The most unexpectedly valuable and practical addition to my DIY arsenal. I used it for my garden walway. I am also using it for my driveway remodel and may continue to use this design around my entire house.
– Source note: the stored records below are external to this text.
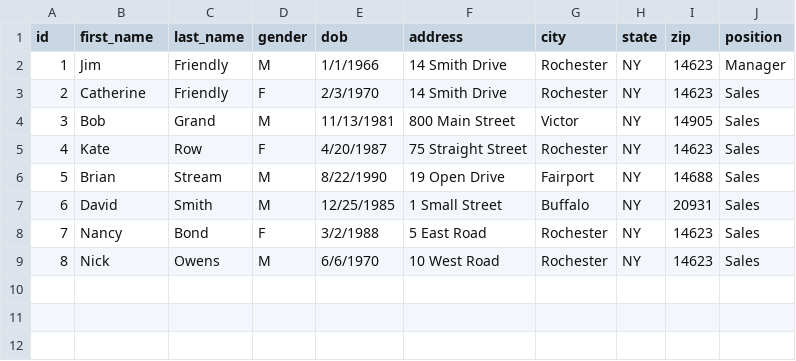
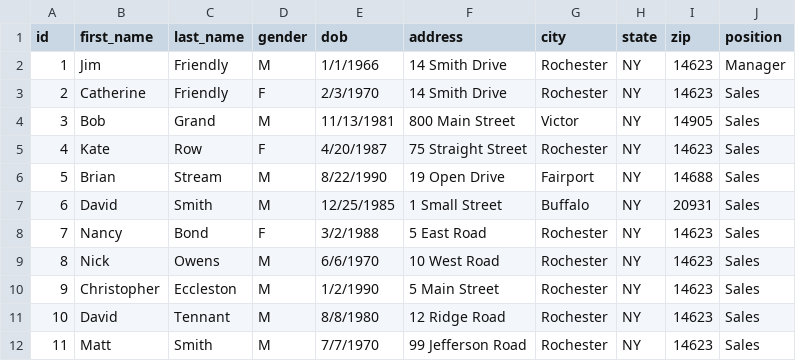
Before and after one commit to bsparacino/FriendlyCarDealership, a CSV file: employee.csv, drawn as a sheet; the diff names each change by its address in the sheet, - before the commit and + after, or states it on an @@ line.

```diff
--- a/employee.csv
+++ b/employee.csv
+row 10: 9 | Christopher | Eccleston | M | 1/2/1990 | 5 Main Street | Rochester | NY | 14623 | Sales
+row 11: 10 | David | Tennant | M | 8/8/1980 | 12 Ridge Road | Rochester | NY | 14623 | Sales
+row 12: 11 | Matt | Smith | M | 7/7/1970 | 99 Jefferson Road | Rochester | NY | 14623 | Sales
```
Also changed, not shown: sales.csv, 13 other files.
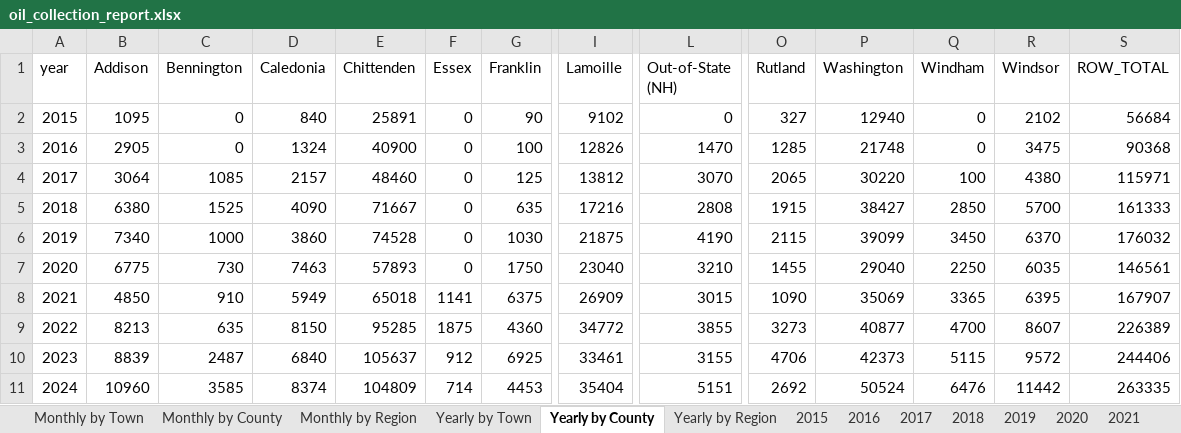
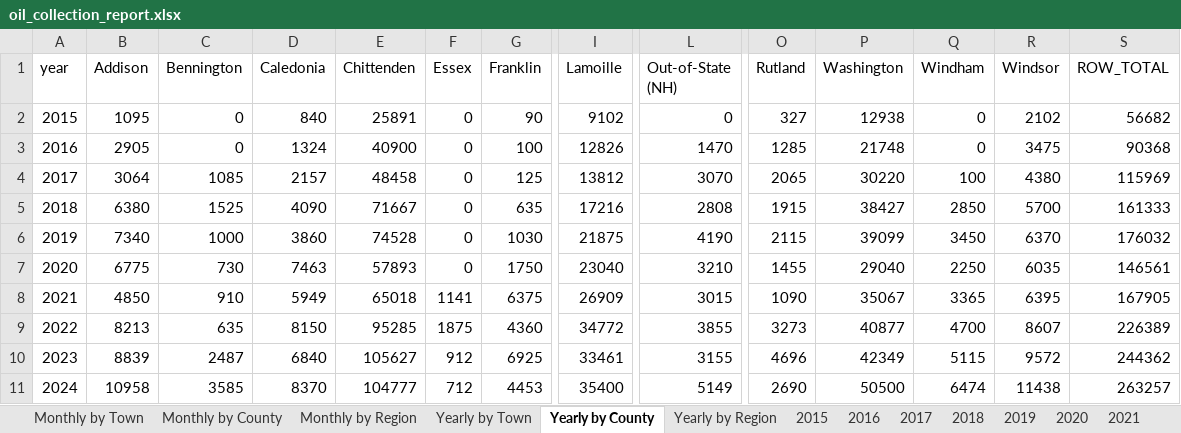
Before and after one commit to burnssargent-eng/blackbear_dashboard, an Excel workbook: oil_collection_report.xlsx, sheet Yearly by County, drawn as a sheet; only a part is shown, gaps mark what is left out; values as stored, in another font and other column widths than the file's, no borders; the diff covers the shown part only; the diff names each change by its address in the sheet, - before the commit and + after, or states it on an @@ line.

```diff
--- a/oil_collection_report.xlsx (sheet Yearly by County)
+++ b/oil_collection_report.xlsx (sheet Yearly by County)
-P2 (Washington): 12940
+P2 (Washington): 12938
-S2 (ROW_TOTAL): 56684
+S2 (ROW_TOTAL): 56682
-E4 (Chittenden): 48460
+E4 (Chittenden): 48458
-S4 (ROW_TOTAL): 115971
+S4 (ROW_TOTAL): 115969
-P8 (Washington): 35069
+P8 (Washington): 35067
-S8 (ROW_TOTAL): 167907
+S8 (ROW_TOTAL): 167905
-E10 (Chittenden): 105637
+E10 (Chittenden): 105627
-O10 (Rutland): 4706
+O10 (Rutland): 4696
-P10 (Washington): 42373
+P10 (Washington): 42349
-S10 (ROW_TOTAL): 244406
+S10 (ROW_TOTAL): 244362
-B11 (Addison): 10960
+B11 (Addison): 10958
-D11 (Caledonia): 8374
+D11 (Caledonia): 8370
-E11 (Chittenden): 104809
+E11 (Chittenden): 104777
-F11 (Essex): 714
+F11 (Essex): 712
-I11 (Lamoille): 35404
+I11 (Lamoille): 35400
-L11 (Out-of-State (NH)): 5151
+L11 (Out-of-State (NH)): 5149
-O11 (Rutland): 2692
+O11 (Rutland): 2690
-P11 (Washington): 50524
+P11 (Washington): 50500
-Q11 (Windham): 6476
+Q11 (Windham): 6474
-R11 (Windsor): 11442
+R11 (Windsor): 11438
-S11 (ROW_TOTAL): 263335
+S11 (ROW_TOTAL): 263257
```
Also changed, not shown: 42 edited cells elsewhere in this sheet, sheet Monthly by Town, sheet Yearly by Town, sheet Monthly by County, sheet Monthly by Region, sheet 2025, sheet Yearly by Region, 16 more sheets, 6 other files.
Worth every penny!
This content is accurate and true to the best of the author’s knowledge and is not meant to substitute for formal and individualized advice from a qualified professional.
© 2019 Lani Morris